◆ Work instruction
For this exercise, reproduce the entries below exactly, but only from the line containing "Before and after one commit to OpOpWell/annko, a" through the line containing "Also changed, not shown: output/田番15.csv, output/田番16.csv, 3", both included.

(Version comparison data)
====

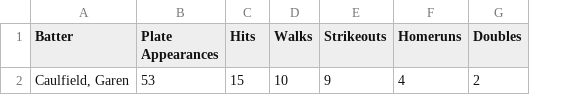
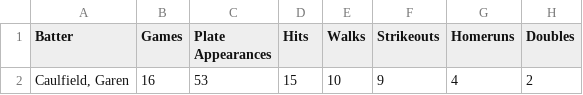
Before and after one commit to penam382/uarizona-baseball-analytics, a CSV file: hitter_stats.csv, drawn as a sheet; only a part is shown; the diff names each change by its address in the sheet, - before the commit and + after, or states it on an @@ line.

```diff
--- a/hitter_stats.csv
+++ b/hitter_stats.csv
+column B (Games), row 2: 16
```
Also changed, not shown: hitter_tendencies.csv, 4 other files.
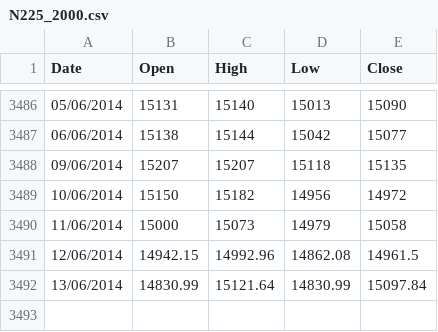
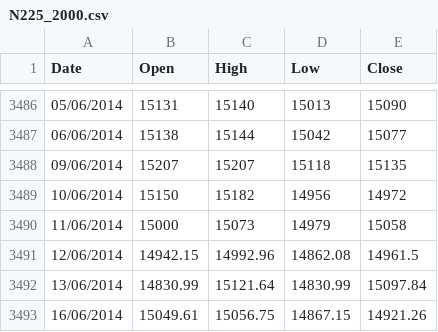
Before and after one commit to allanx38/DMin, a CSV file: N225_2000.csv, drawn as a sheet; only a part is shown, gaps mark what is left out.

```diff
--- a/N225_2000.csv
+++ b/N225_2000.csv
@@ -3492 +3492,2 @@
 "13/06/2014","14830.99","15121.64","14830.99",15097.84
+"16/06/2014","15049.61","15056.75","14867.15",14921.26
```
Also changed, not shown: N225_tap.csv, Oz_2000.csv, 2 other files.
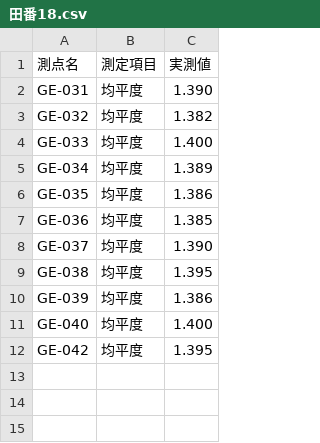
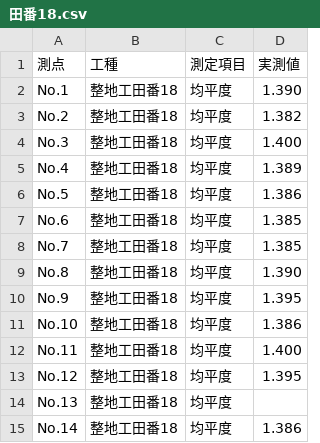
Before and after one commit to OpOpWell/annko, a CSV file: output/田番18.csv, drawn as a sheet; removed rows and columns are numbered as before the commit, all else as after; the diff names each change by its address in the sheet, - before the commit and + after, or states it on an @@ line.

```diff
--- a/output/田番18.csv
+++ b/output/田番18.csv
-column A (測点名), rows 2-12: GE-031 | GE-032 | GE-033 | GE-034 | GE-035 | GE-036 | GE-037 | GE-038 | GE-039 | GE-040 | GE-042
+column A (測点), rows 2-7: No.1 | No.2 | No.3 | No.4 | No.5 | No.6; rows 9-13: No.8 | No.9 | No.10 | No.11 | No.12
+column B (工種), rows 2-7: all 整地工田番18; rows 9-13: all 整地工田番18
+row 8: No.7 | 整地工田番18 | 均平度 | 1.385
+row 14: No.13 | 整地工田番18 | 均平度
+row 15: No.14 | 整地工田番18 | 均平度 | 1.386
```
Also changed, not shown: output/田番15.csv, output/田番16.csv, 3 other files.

====

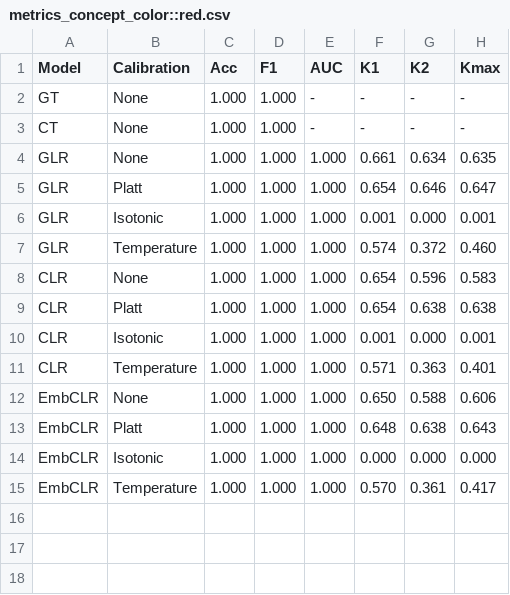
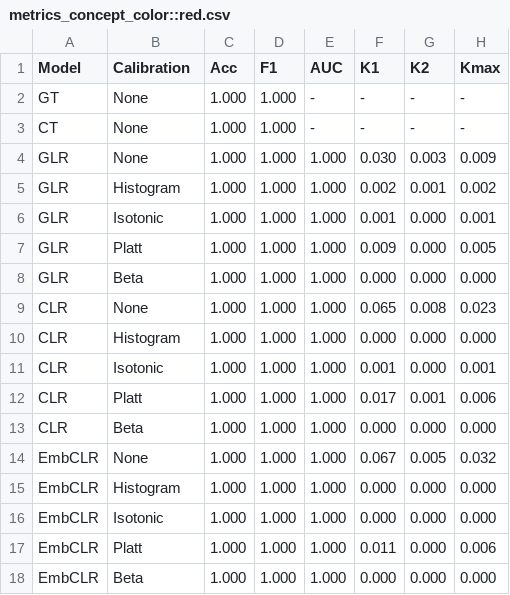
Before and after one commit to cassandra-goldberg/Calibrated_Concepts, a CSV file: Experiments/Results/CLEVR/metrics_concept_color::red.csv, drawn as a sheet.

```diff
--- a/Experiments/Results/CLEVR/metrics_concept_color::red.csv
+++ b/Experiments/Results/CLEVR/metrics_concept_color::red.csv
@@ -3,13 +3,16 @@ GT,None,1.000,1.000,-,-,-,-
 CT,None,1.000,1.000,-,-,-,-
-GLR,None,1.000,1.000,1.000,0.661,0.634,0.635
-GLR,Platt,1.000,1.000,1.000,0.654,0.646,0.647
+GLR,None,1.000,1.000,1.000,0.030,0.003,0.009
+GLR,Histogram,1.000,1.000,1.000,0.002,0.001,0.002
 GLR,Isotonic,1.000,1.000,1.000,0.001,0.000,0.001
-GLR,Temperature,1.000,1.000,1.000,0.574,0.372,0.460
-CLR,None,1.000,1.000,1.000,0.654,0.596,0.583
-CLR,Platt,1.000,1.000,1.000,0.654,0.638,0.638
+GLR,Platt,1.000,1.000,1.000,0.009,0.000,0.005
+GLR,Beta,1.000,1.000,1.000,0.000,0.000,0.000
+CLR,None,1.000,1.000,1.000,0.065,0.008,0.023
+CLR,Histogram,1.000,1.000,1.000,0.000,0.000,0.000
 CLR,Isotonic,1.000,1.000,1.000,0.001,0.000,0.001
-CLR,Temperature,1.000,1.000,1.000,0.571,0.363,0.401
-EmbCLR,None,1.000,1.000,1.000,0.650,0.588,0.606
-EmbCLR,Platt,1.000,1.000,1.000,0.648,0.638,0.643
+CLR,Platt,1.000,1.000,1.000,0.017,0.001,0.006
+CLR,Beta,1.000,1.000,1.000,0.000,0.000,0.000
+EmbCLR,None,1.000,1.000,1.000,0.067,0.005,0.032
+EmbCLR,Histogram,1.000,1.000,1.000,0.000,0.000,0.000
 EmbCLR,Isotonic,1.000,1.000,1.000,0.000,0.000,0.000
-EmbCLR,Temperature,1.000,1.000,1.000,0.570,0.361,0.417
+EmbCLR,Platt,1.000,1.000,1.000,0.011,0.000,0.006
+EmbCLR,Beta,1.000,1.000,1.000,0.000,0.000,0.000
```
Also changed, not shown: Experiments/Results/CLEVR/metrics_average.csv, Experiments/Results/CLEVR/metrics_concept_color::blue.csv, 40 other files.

====

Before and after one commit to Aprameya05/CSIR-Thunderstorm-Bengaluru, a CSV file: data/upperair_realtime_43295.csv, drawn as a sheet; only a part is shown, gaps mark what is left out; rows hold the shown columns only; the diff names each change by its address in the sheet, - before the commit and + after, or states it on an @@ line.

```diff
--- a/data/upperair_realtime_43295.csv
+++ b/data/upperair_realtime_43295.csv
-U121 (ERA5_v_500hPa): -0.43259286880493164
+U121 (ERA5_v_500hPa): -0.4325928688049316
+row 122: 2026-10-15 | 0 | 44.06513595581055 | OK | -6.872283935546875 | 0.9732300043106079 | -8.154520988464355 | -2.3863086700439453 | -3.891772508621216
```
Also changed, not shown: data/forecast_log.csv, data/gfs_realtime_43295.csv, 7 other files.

====

◆ Exercise result
Before and after one commit to OpOpWell/annko, a CSV file: output/田番18.csv, drawn as a sheet; removed rows and columns are numbered as before the commit, all else as after; the diff names each change by its address in the sheet, - before the commit and + after, or states it on an @@ line.

```diff
--- a/output/田番18.csv
+++ b/output/田番18.csv
-column A (測点名), rows 2-12: GE-031 | GE-032 | GE-033 | GE-034 | GE-035 | GE-036 | GE-037 | GE-038 | GE-039 | GE-040 | GE-042
+column A (測点), rows 2-7: No.1 | No.2 | No.3 | No.4 | No.5 | No.6; rows 9-13: No.8 | No.9 | No.10 | No.11 | No.12
+column B (工種), rows 2-7: all 整地工田番18; rows 9-13: all 整地工田番18
+row 8: No.7 | 整地工田番18 | 均平度 | 1.385
+row 14: No.13 | 整地工田番18 | 均平度
+row 15: No.14 | 整地工田番18 | 均平度 | 1.386
```
Also changed, not shown: output/田番15.csv, output/田番16.csv, 3 other files.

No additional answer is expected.